## Prompt
Every line of the records below that holds the word "target" belongs in the answer.

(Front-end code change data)
######
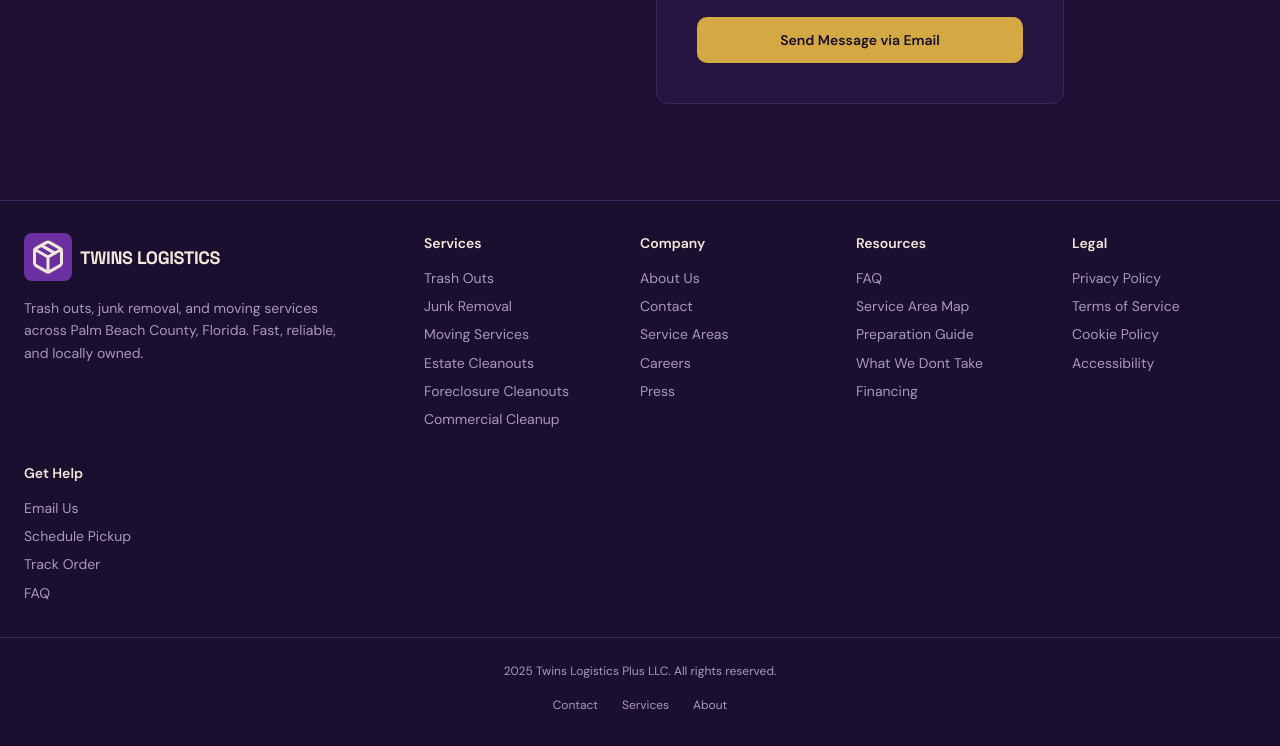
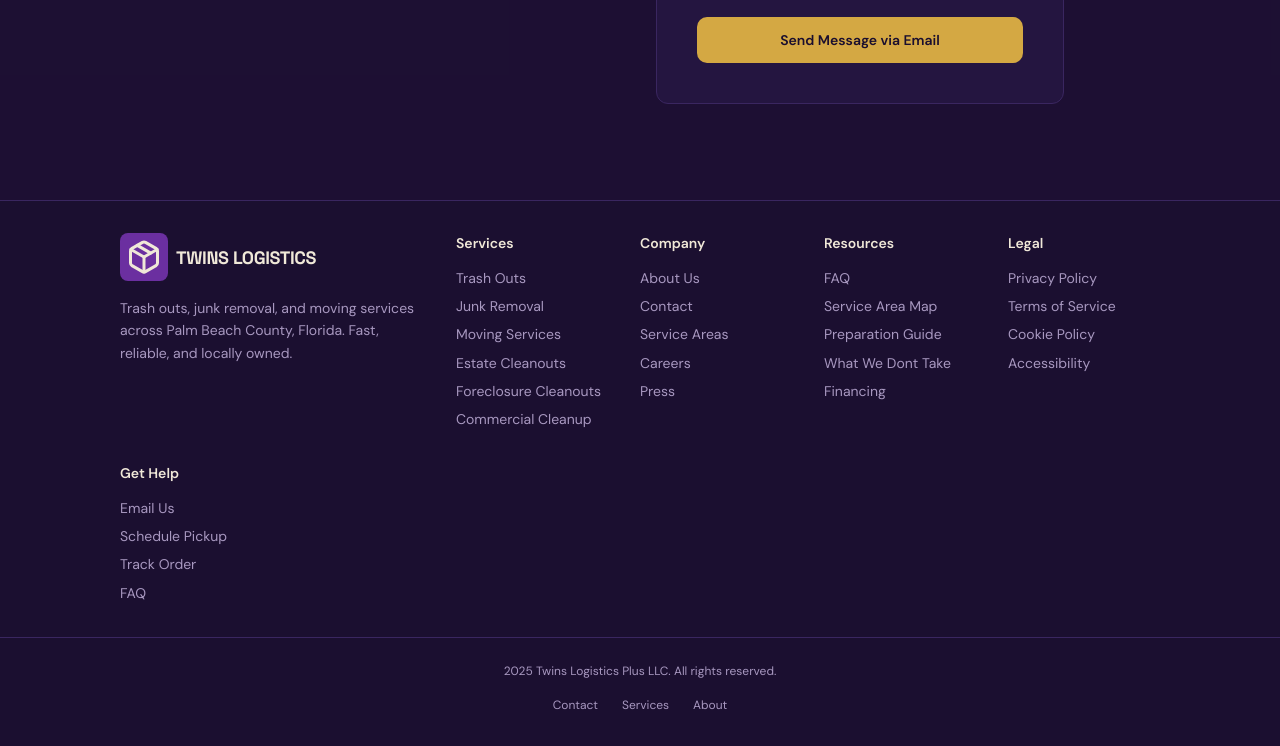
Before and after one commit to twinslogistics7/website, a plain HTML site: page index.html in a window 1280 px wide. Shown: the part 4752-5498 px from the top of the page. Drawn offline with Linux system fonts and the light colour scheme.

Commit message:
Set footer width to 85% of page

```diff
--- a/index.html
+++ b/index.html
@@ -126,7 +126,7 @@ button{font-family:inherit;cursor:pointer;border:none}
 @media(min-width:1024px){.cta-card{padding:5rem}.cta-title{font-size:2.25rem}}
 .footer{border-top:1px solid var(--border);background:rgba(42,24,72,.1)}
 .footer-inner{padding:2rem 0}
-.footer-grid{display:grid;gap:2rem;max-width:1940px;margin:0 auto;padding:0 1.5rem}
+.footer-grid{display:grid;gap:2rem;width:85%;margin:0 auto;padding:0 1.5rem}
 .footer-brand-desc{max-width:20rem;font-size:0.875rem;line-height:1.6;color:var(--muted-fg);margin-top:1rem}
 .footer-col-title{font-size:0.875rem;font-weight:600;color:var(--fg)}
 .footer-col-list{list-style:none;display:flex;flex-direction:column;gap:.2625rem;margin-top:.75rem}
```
######
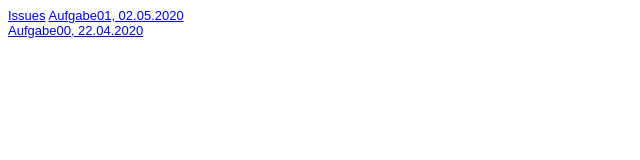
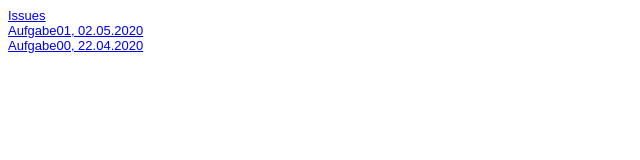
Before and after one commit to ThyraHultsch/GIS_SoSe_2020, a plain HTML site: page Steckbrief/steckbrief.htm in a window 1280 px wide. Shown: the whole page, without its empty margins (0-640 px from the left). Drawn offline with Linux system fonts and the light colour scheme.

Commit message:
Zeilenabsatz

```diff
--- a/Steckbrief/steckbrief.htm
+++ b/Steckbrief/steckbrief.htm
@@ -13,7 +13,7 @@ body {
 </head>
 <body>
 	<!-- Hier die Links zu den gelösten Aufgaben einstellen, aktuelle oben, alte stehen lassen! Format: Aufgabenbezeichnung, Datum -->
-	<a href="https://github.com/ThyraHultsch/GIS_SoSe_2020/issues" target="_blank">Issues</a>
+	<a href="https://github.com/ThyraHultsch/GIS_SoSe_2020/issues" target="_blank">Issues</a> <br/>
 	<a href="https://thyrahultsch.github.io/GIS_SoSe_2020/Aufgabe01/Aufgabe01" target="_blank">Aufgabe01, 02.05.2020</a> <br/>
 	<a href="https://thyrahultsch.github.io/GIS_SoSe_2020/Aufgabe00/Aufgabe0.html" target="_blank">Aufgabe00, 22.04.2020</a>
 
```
######
## Response below
-	<a href="https://github.com/ThyraHultsch/GIS_SoSe_2020/issues" target="_blank">Issues</a>
+	<a href="https://github.com/ThyraHultsch/GIS_SoSe_2020/issues" target="_blank">Issues</a> <br/>
 	<a href="https://thyrahultsch.github.io/GIS_SoSe_2020/Aufgabe01/Aufgabe01" target="_blank">Aufgabe01, 02.05.2020</a> <br/>
 	<a href="https://thyrahultsch.github.io/GIS_SoSe_2020/Aufgabe00/Aufgabe0.html" target="_blank">Aufgabe00, 22.04.2020</a>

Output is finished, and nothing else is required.